**YOUR TASK:** Across all of the records below, determine the number of lines containing the string "Acme"; reply with that number only.

Modification records:
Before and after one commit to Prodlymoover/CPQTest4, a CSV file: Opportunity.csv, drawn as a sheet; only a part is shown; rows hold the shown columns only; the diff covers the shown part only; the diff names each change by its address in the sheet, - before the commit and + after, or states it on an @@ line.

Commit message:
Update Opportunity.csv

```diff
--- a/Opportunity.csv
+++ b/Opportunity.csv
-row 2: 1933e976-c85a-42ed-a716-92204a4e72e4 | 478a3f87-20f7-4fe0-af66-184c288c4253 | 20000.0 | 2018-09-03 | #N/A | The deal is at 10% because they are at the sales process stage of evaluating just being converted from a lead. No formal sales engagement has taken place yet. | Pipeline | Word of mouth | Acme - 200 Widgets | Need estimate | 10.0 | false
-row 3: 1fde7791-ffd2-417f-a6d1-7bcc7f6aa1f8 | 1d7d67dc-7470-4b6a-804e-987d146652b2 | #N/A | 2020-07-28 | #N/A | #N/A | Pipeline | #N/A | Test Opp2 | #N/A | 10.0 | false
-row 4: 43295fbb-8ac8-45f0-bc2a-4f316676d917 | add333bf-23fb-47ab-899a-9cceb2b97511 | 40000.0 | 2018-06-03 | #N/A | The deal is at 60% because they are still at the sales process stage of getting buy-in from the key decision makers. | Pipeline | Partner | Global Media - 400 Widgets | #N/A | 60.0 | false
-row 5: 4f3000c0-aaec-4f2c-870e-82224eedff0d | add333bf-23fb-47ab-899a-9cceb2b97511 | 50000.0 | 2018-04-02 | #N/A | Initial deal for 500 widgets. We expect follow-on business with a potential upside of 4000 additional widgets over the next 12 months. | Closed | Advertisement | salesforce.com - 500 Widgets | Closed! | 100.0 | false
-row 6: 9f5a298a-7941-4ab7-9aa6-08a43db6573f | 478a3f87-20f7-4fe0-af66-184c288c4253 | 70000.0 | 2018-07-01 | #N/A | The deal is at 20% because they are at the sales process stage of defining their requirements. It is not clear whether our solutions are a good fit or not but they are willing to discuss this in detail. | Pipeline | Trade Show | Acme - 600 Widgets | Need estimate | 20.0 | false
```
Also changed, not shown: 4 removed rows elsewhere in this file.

**TASK ANSWER:** 2